- [TO DO]:
Retype exactly what runs from the first line of the data to the line with "38 other files.", keeping both of those lines and skipping pictures.
============================================================
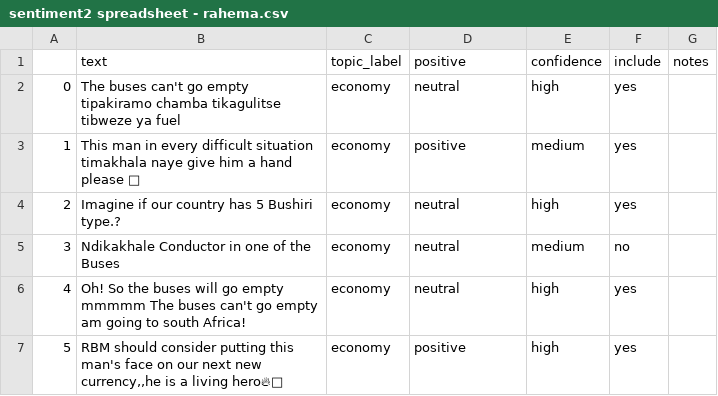
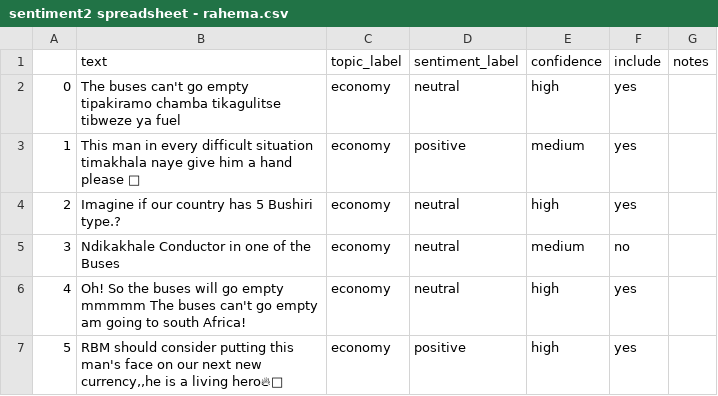
Before and after one commit to Viwaz/Sentiment_Analysis, a CSV file: data/raw/sentiment2 spreadsheet - rahema.csv, drawn as a sheet; only a part is shown.

```diff
--- a/data/raw/sentiment2 spreadsheet - rahema.csv
+++ b/data/raw/sentiment2 spreadsheet - rahema.csv
@@ -1,2 +1,2 @@
-,text,topic_label,positive,confidence,include,notes
+,text,topic_label,sentiment_label,confidence,include,notes
 0,The buses can't go empty tipakiramo chamba tikagulitse tibweze ya fuel,economy,neutral,high,yes,
```
Also changed, not shown: reports/results/baseline_predictions.csv, reports/results/model_comparison.csv, 38 other files.
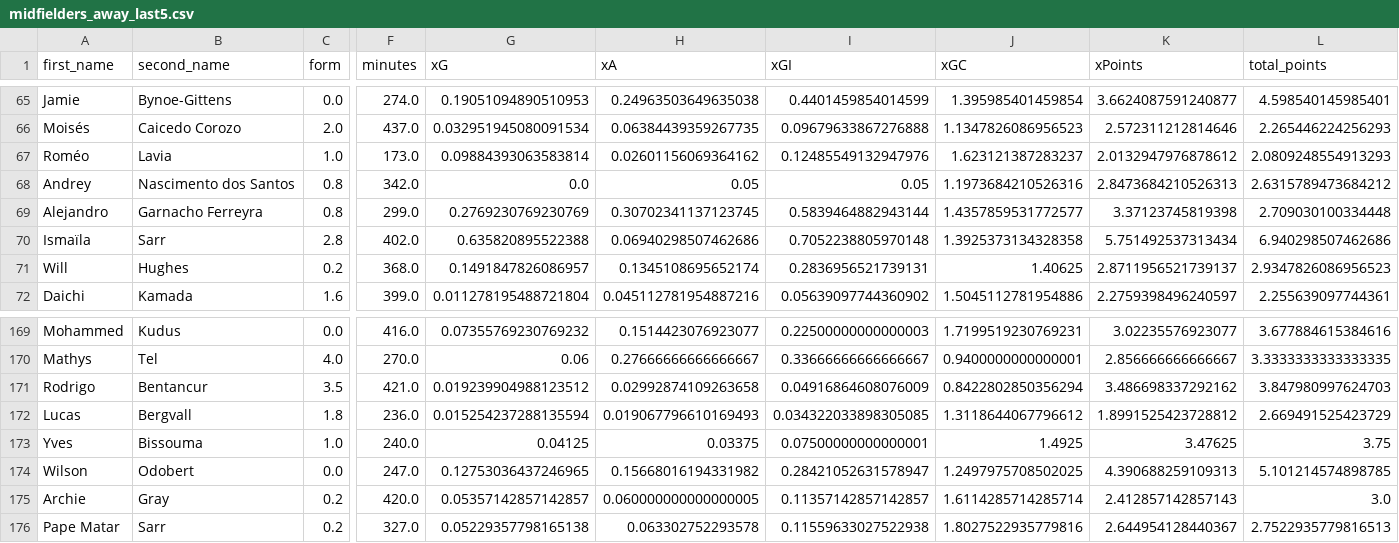
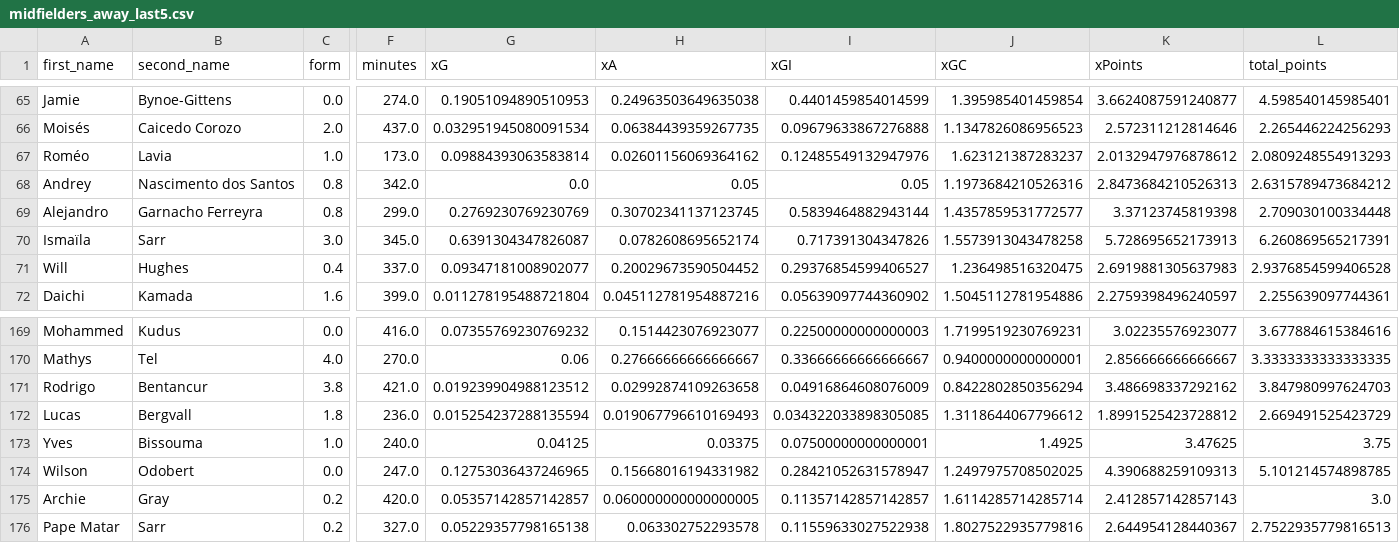
Before and after one commit to sarthakk88/FPL-Stats, a CSV file: data/midfielders_away_last5.csv, drawn as a sheet; only a part is shown, gaps mark what is left out; the diff covers the shown part only; the diff names each change by its address in the sheet, - before the commit and + after, or states it on an @@ line.

```diff
--- a/data/midfielders_away_last5.csv
+++ b/data/midfielders_away_last5.csv
-C70 (form): 2.8
+C70 (form): 3.0
-F70 (minutes): 402.0
+F70 (minutes): 345.0
-G70 (xG): 0.635820895522388
+G70 (xG): 0.6391304347826087
-H70 (xA): 0.06940298507462686
+H70 (xA): 0.0782608695652174
-I70 (xGI): 0.7052238805970148
+I70 (xGI): 0.717391304347826
-J70 (xGC): 1.3925373134328358
+J70 (xGC): 1.5573913043478258
-K70 (xPoints): 5.751492537313434
+K70 (xPoints): 5.728695652173913
-L70 (total_points): 6.940298507462686
+L70 (total_points): 6.260869565217391
-C71 (form): 0.2
+C71 (form): 0.4
-F71 (minutes): 368.0
+F71 (minutes): 337.0
-G71 (xG): 0.1491847826086957
+G71 (xG): 0.09347181008902077
-H71 (xA): 0.1345108695652174
+H71 (xA): 0.20029673590504452
-I71 (xGI): 0.2836956521739131
+I71 (xGI): 0.29376854599406527
-J71 (xGC): 1.40625
+J71 (xGC): 1.236498516320475
-K71 (xPoints): 2.8711956521739137
+K71 (xPoints): 2.6919881305637983
-L71 (total_points): 2.9347826086956523
+L71 (total_points): 2.9376854599406528
-C171 (form): 3.5
+C171 (form): 3.8
```
Also changed, not shown: 133 edited cells elsewhere in this file, data/defenders_away.csv, data/defenders_away_last5.csv, 21 other files.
============================================================
- [OUTPUT FOR THIS TASK]:
Before and after one commit to Viwaz/Sentiment_Analysis, a CSV file: data/raw/sentiment2 spreadsheet - rahema.csv, drawn as a sheet; only a part is shown.

```diff
--- a/data/raw/sentiment2 spreadsheet - rahema.csv
+++ b/data/raw/sentiment2 spreadsheet - rahema.csv
@@ -1,2 +1,2 @@
-,text,topic_label,positive,confidence,include,notes
+,text,topic_label,sentiment_label,confidence,include,notes
 0,The buses can't go empty tipakiramo chamba tikagulitse tibweze ya fuel,economy,neutral,high,yes,
```
Also changed, not shown: reports/results/baseline_predictions.csv, reports/results/model_comparison.csv, 38 other files.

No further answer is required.